- Lead in efforts to fund and implement a comprehensive statewide plan to halt the spread of Aquatic Invasive Species.
- Work to reform lakeshore Property Taxes to protect lakeshore from overdevelopment and to keep the lake legacy affordable for future generations.
- Strive to protect surface Water Quality in Minnesota with information and policy priorities.
- Work with policy makers to advocate Aquatic Habitat measures, and work with Lake Association members to implement aquatic plant management.
- Lead in advocating for strong Shoreline and Forestland Stewardship incentives.
- Offer Legacy Seminars to help ensure the treasured family heritage of time a the lake or in the woods with family can continue for generations to come.
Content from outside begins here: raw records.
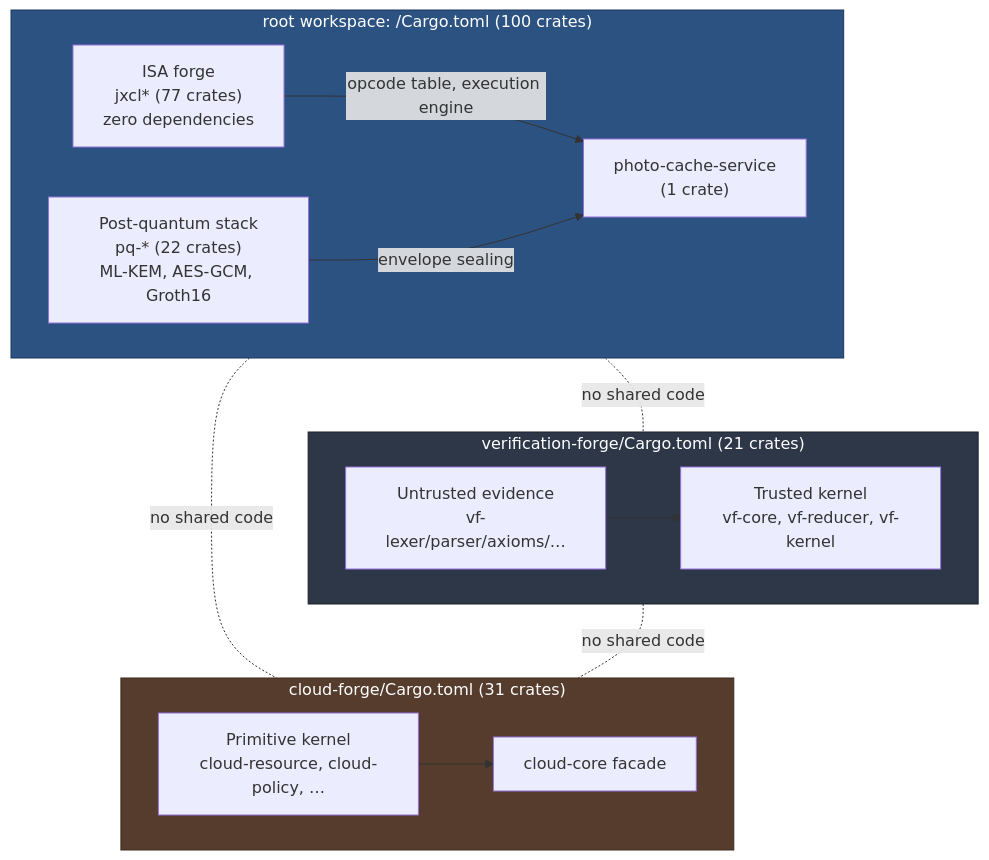
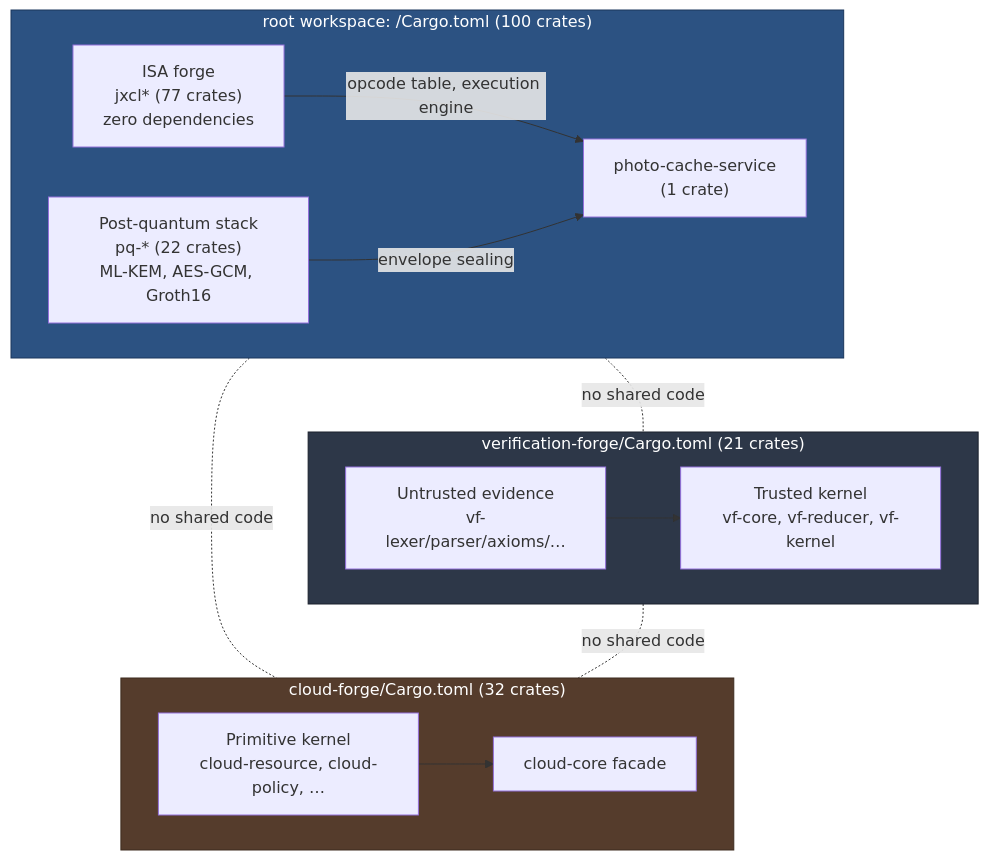
Before and after one commit to SNAPKITTYAGENT9NOVA/tlm-jxcl-forge: the first of 5 diagrams in README.md, drawn with Mermaid. The commit also changed other lines of this file and 5 other files, not shown here.

````diff
--- a/README.md
+++ b/README.md
@@ -69,33 +69,33 @@
 ```mermaid
 flowchart TB
     subgraph ROOT["root workspace: /Cargo.toml (100 crates)"]
         direction LR
         isa["ISA forge<br/>jxcl* (77 crates)<br/>zero dependencies"]
         pq["Post-quantum stack<br/>pq-* (22 crates)<br/>ML-KEM, AES-GCM, Groth16"]
         svc["photo-cache-service<br/>(1 crate)"]
         isa -->|opcode table, execution engine| svc
         pq -->|envelope sealing| svc
     end
 
     subgraph VF["verification-forge/Cargo.toml (21 crates)"]
         direction LR
         vfk["Trusted kernel<br/>vf-core, vf-reducer, vf-kernel"]
         vfe["Untrusted evidence<br/>vf-lexer/parser/axioms/…"]
         vfe --> vfk
     end
 
-    subgraph CF["cloud-forge/Cargo.toml (31 crates)"]
+    subgraph CF["cloud-forge/Cargo.toml (32 crates)"]
         direction LR
         cfk["Primitive kernel<br/>cloud-resource, cloud-policy, …"]
         cfc["cloud-core facade"]
         cfk --> cfc
     end
 
     ROOT -.no shared code.- VF
     ROOT -.no shared code.- CF
     VF -.no shared code.- CF
 
     style ROOT fill:#2c5282,color:#fff,stroke:#1a365d
     style VF fill:#2d3748,color:#fff,stroke:#1a202c
     style CF fill:#553c2c,color:#fff,stroke:#3d2b1f
 ```
````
MSRPO has become Minnesota Lakes and Rivers Advocates to reflect our broadening mission and member concerns. We were formed in 1994 to represent recreational property owners at the State Capitol but have since represented all who are not only interested in property taxes but in the overall health and well being of their surrounding environment.
From a few cabins on Lake Vermilion, MLR has grown to represent over 6,000 families that own lakeshore and forestland. Their issues now include not only major tax reform, but water quality, shoreline regulations, habitat protection, forest fragmentation, and shoreline over-development.